Born in 1828, in the town of Meissen, in Saxony, Germany, Karl G. Maeser was recognized as a bright scholar from a young age. He received some of the most innovative and highest quality teacher training offered in Europe at the time and began his teaching career in Dresden in 1852. After joining the Church of Jesus Christ of Latter-day Saints, he immigrated to Utah and was asked by Brigham Young to start an academy. He served 16 years as principal of Brigham Young Academy and although he was not the first principal of the Academy, he is considered its founder. The Academy became Brigham Young University (BYU) in 1903. Maeser went on to train thousands of teachers and helped found over fifty schools, many of which are now prominent academic institutions in Utah.

Throughout his life, Maeser made a lasting impression on his students at the Brigham Young Academy. He focused on teaching students how to develop rational thought and build intellectual inquiry. His philosophy left a legacy and foundation for the Honors Program today, as exemplified in the four pillars: academic excellence, community of scholars, interdisciplinary thinking, and skills of inquiry.

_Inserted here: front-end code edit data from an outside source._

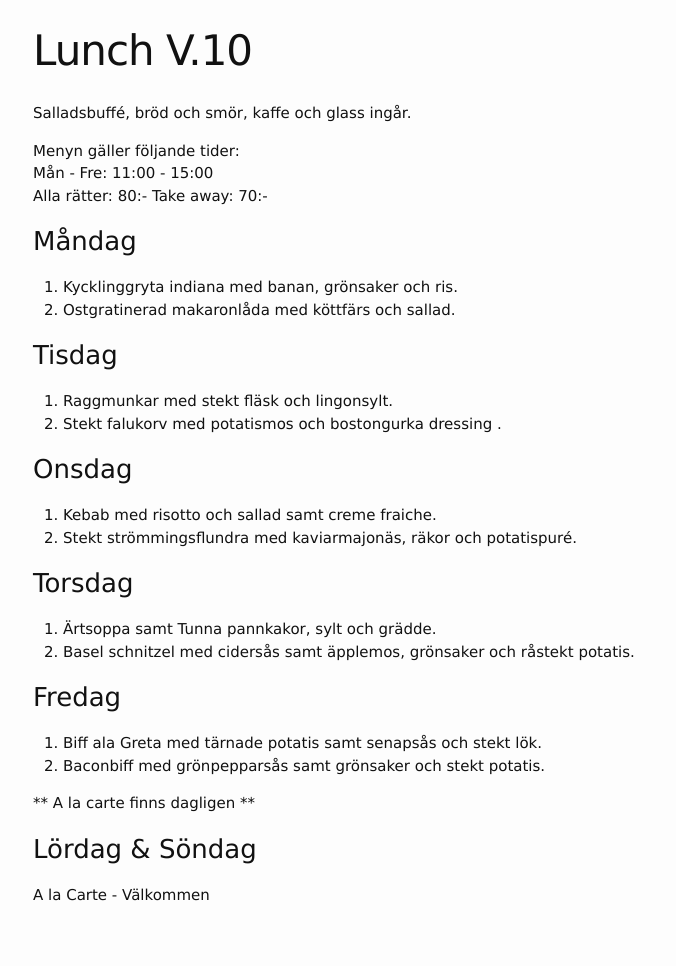
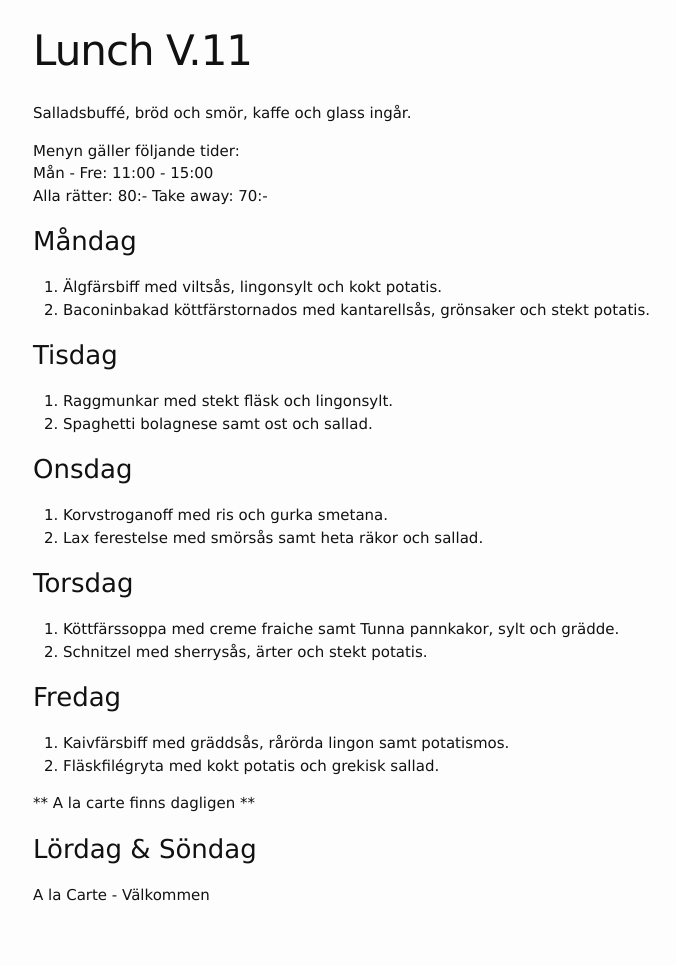
Before and after one commit to FarInn62/farinn62.github.io, a Jekyll site: the page built from lunch.md, in a window 1280 px wide. Shown: the whole page, without its empty margins (237-913 px from the left). Built offline with Jekyll 4.4.1, drawn with Linux system fonts in a browser that asks for light colours.

Commit message:
Update lunch.md

```diff
--- a/lunch.md
+++ b/lunch.md
@@ -1,6 +1,6 @@
 ---
 layout: foodmenu
-title: Lunch V.10
+title: Lunch V.11
 permalink: /lunch/
 published: true
 ---
@@ -12,29 +12,29 @@ Alla rätter: 80:- Take away: 70:-
 
 ### Måndag
 
-1. Kycklinggryta indiana med banan, grönsaker och ris.
-2. Ostgratinerad makaronlåda med köttfärs och sallad.
+1. Älgfärsbiff med viltsås, lingonsylt och kokt potatis.
+2. Baconinbakad köttfärstornados med kantarellsås, grönsaker och stekt potatis.
 
 ### Tisdag
 
 1. Raggmunkar med stekt fläsk och lingonsylt.
-2. Stekt falukorv med potatismos och bostongurka dressing .
+2. Spaghetti bolagnese samt ost och sallad.
 
 
 ### Onsdag
 
-1. Kebab med risotto och sallad samt creme fraiche.
-2. Stekt strömmingsflundra med kaviarmajonäs, räkor och potatispuré.
+1. Korvstroganoff med ris och gurka smetana.
+2. Lax ferestelse med smörsås samt heta räkor och sallad.
 
 ### Torsdag
 
-1. Ärtsoppa samt Tunna pannkakor, sylt och grädde.
-2. Basel schnitzel med cidersås samt äpplemos, grönsaker och råstekt potatis.
+1. Köttfärssoppa med creme fraiche samt Tunna pannkakor, sylt och grädde.
+2. Schnitzel med sherrysås, ärter och stekt potatis.
 
 ### Fredag
 
-1. Biff ala Greta med tärnade potatis samt senapsås och stekt lök.
-2. Baconbiff med grönpepparsås samt grönsaker och stekt potatis.
+1. Kaivfärsbiff med gräddsås, rårörda lingon samt potatismos.
+2. Fläskfilégryta med kokt potatis och grekisk sallad.
 
 ** A la carte finns dagligen **
 
```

Shortly after his passing in 1901, plans were drawn for the Karl G. Maeser Memorial building-- a temple of learning to commemorate the beloved teacher. This building was the start of the development of the “upper campus,” where most of the University is now located. The Maeser Building remains the oldest building in use on BYU’s campus and is known for its beautiful classical architecture. Today it houses the administrative offices of Undergraduate Education and is home to the Honors Program.